- September 15, 2016
Instead, it resulted in a new name for a 5-week-old, frisky feline.
Winter Park firefighters Joe Celletti, Kevin Dixon, Brad Grainger and Kevin Powers came to the rescue of a cute black kitten on Thursday, Aug. 9, after it got stuck underneath a vanity in a bathroom.
The timing of the incident was surprising to say the least for Winter Park homeowner Meg Pietkiewicz. Her husband had just brought the cat home earlier that day at about 1 p.m., while she was out of the house.
Pietkiewicz came home at 3:30 p.m. and went to check on the cat — left in one of the bathrooms of her house.

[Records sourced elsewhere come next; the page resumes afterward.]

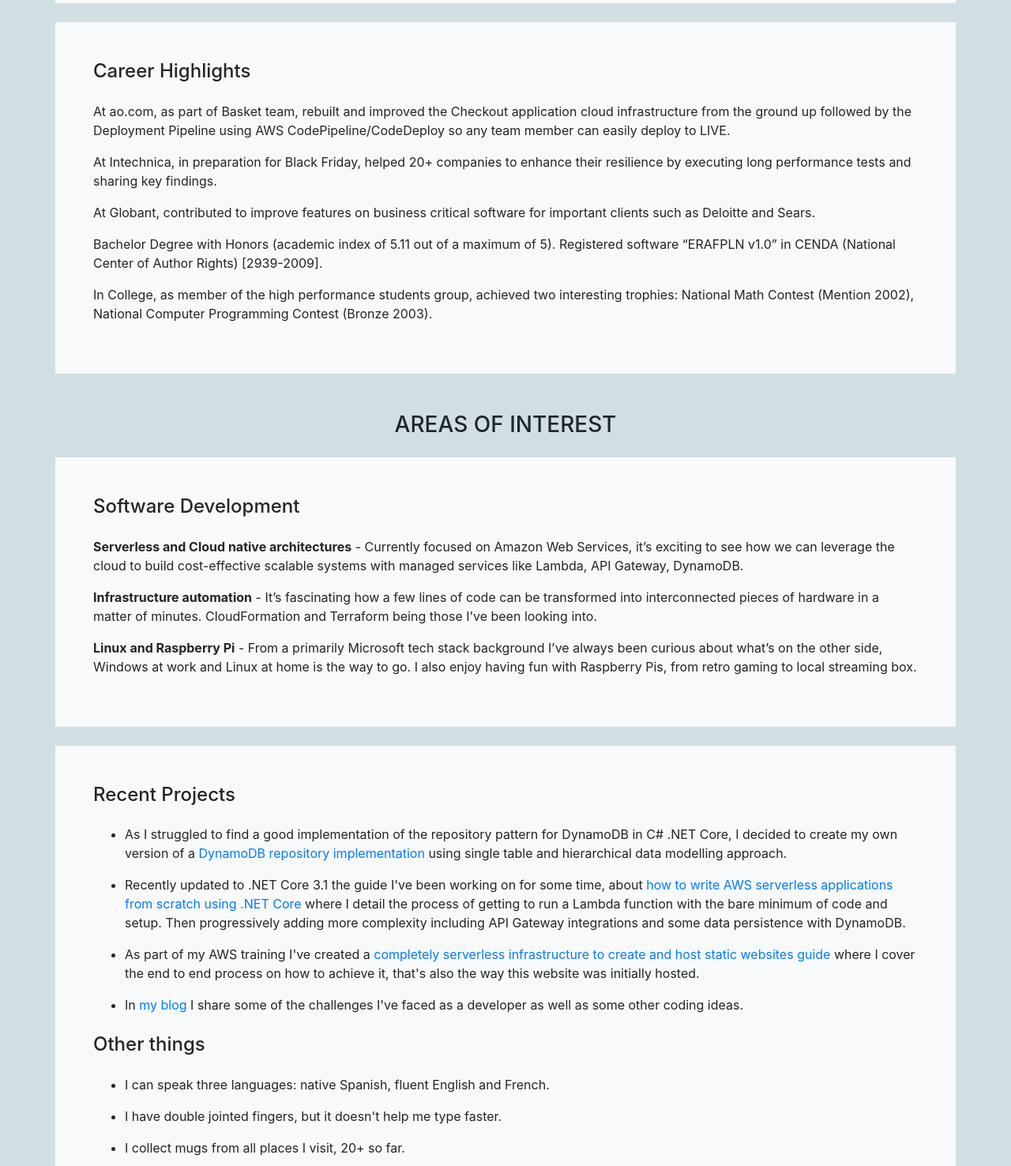
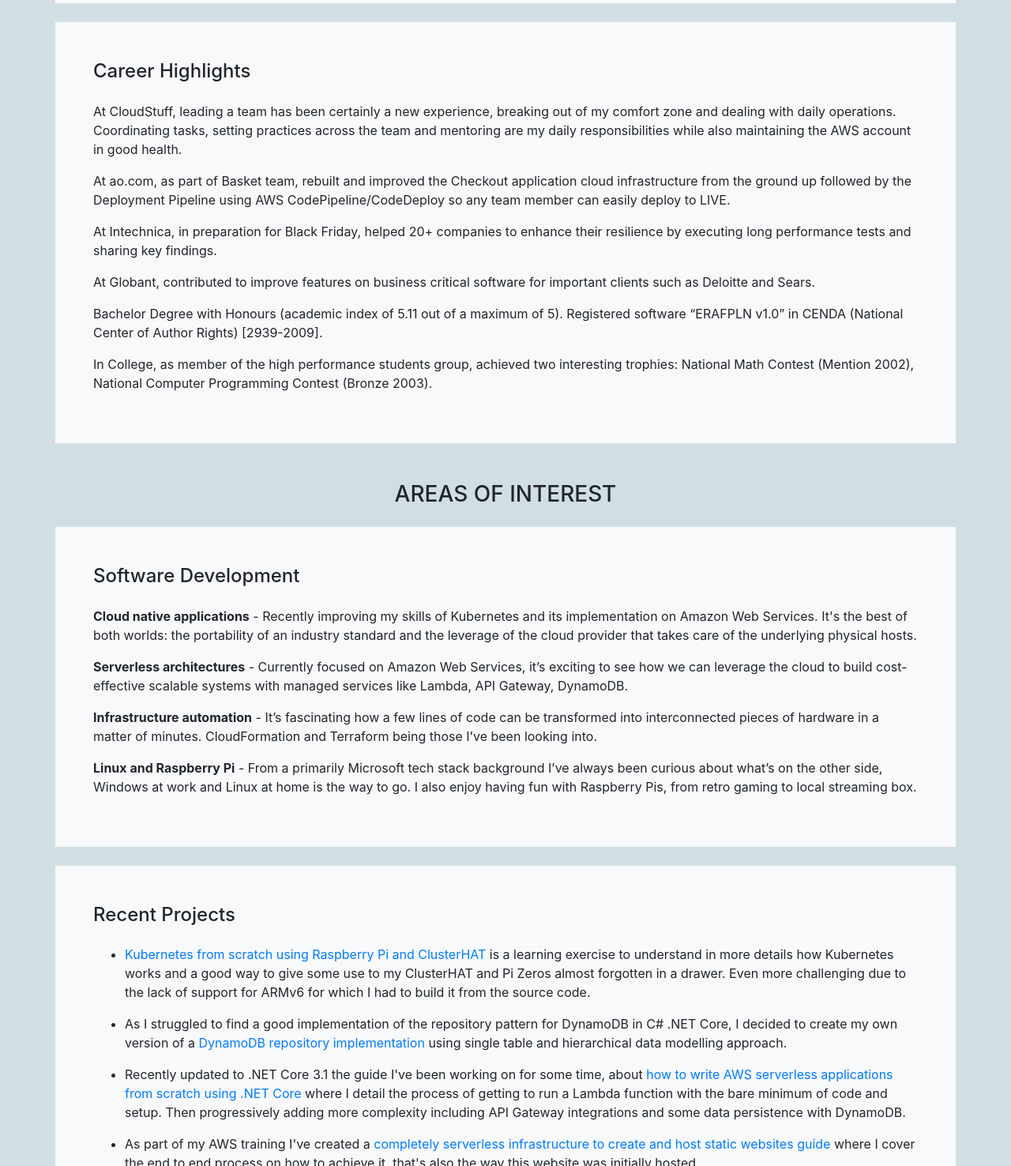
Before and after one commit to abelperezok/personal-website, a plain HTML site: page src/Website/index.html in a window 1280 px wide. Shown: the part 1140-2616 px from the top of the page at 79% size. Drawn offline with nearby package versions, Linux system fonts and the light colour scheme.

Commit message:
Updated with more recent information

```diff
--- a/src/Website/index.html
+++ b/src/Website/index.html
@@ -95,7 +95,7 @@
                         to follow their evolution to the most recent versions including .NET Core as well as working in a wide range of technologies.
                     </p>
                     <p>
-                        Over the last 3 years, my interest in Cloud technologies and DevOps culture has significantly increased to the point of actively
+                        Over the last 4 years, my interest in Cloud technologies and DevOps culture has significantly increased to the point of actively
                         participating in redesigning the infrastructure and becoming the go to person in my team regarding AWS tasks. I actively
                         encourage infrastructure as code and tasks automation to eliminate human error wherever possible.
                     </p>
@@ -119,6 +119,11 @@
                 <div class="col p-5 bg-light">
                     <h3 class="h4 pb-3">Career Highlights</h3>
                     <p>
+                        At CloudStuff, leading a team has been certainly a new experience, breaking out of my comfort zone and dealing with daily operations.
+                        Coordinating tasks, setting practices across the team and mentoring are my daily responsibilities while also maintaining the AWS
+                        account in good health.
+                    </p>
+                    <p>
                         At ao.com, as part of Basket team, rebuilt and improved the Checkout application cloud infrastructure from the ground up
                         followed by the Deployment Pipeline using AWS CodePipeline/CodeDeploy so any team member can easily deploy to LIVE.
                     </p>
@@ -130,7 +135,7 @@
                         At Globant, contributed to improve features on business critical software for important clients such as Deloitte and Sears.
                     </p>
                     <p>
-                        Bachelor Degree with Honors (academic index of 5.11 out of a maximum of 5). Registered software “ERAFPLN v1.0” in CENDA (National
+                        Bachelor Degree with Honours (academic index of 5.11 out of a maximum of 5). Registered software “ERAFPLN v1.0” in CENDA (National
                         Center of Author Rights) [2939-2009].
                     </p>
                     <p>
@@ -153,7 +158,12 @@
                 <div class="col p-5 bg-light">
                     <h3 class="h4 pb-3">Software Development</h3>
                     <p>
-                        <strong>Serverless and Cloud native architectures</strong> - Currently focused on Amazon Web Services,
+                        <strong>Cloud native applications</strong> - Recently improving my skills of Kubernetes and its implementation
+                        on Amazon Web Services. It's the best of both worlds: the portability of an industry standard and the leverage of
+                        the cloud provider that takes care of the underlying physical hosts.
+                    </p>
+                    <p>
+                        <strong>Serverless architectures</strong> - Currently focused on Amazon Web Services,
                         it’s exciting to see how we can leverage the cloud to build cost-effective scalable systems with
                         managed services like Lambda, API Gateway, DynamoDB.
                     </p>
@@ -173,6 +183,14 @@
                 <div class="col p-5 bg-light">
                     <h3 class="h4 pb-2">Recent Projects</h3>
                     <ul class="">
+                        <li class="py-2">
+                            <a href="https://github.com/abelperezok/kubernetes-raspberry-pi-cluster-hat" target="_blank">
+                                Kubernetes from scratch using Raspberry Pi and ClusterHAT
+                            </a>
+                            is a learning exercise to understand in more details how Kubernetes works and a good way to give some
+                            use to my ClusterHAT and Pi Zeros almost forgotten in a drawer. Even more challenging due to the
+                            lack of support for ARMv6 for which I had to build it from the source code.
+                        </li>
                         <li class="py-2">
                             As I struggled to find a good implementation of the repository pattern for DynamoDB in C# .NET Core,
                             I decided to create my own version of a
```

“My friend Gwen was here, and we’re like, ’Where’s the cat?’” Pietkiewicz said.
A little investigation of the bathroom revealed there was a hole about the diameter of a soda can just above the kick plate of the bathroom vanity. Pietkiewicz thought the worst.
“‘He’s in the walls of the house’ — that was my first reaction,” she said. “We’re putting up glasses against the wall and couldn’t hear anything. … I said, ‘What am I going to do?’”
After leaving out cat food and calling out to the kitten with no success, Pietkiewicz called the Winter Park Fire-Rescue Department. Firefighters arrived at the scene and immediately got to work, feeding a search camera through the hole. The camera revealed some paw-sitive news: The black kitten was just behind the kick plate, though hiding all the way back against the wall.
“We saw it blink its eye, so we knew that it was alive,” Lt. Paramedic Brad Grainger said.
The firefighters carefully removed the kick plate from the bottom of the vanity and coaxed the kitten out with one of its favorite toys: a plastic jingling ball with a blue feather attached.
“The minute they said, ‘He’s alive,’ I started bawling,” Pietkiewicz said. “I got myself back together, and then I called (my husband) Jim and said, ‘He’s alive! He’s alive!’”
Grainger said the department gets about a dozen or so calls each year regarding trapped animals. Just earlier this year, another crew was called to rescue multiple baby ducks that were washed into a storm drain and separated from their mother. In most cases, animal control would be sent to rescue an animal, but in unique cases like the one on Aug. 9 in which the animal is stuck in a closed space, firefighters come out with their gear to help.
“In situations like this — with the kitten that was in the void space — it probably wouldn’t have come out on its own without assistance,” Grainger said. “We wanted to take a look and try to help the situation.”
Pietkiewicz had never even seen the black kitten her husband had brought home until firefighters were rescuing it from her vanity. In that moment, she met her new kitten for the first time and realized it still didn’t have a name.
“After we had removed the kitten, the homeowner had mentioned that she hadn’t had a name picked out yet,” Grainger said. “She said she wanted to name it in honor of the guys that came out to help the cat. I jokingly threw out the name Tiller. I said, ‘Our aerial truck we have parked in front of your house is actually called a tiller truck. You could name it Tiller.’ She went with that, and I was surprised to see that.”
“We’re happy that there was a good outcome and that we were able to located the cat quickly — that it was healthy and can enjoy its days ahead,” Grainger said.
“Once I got (Tiller), I just held onto him the rest of the night,” Pietkiewicz said.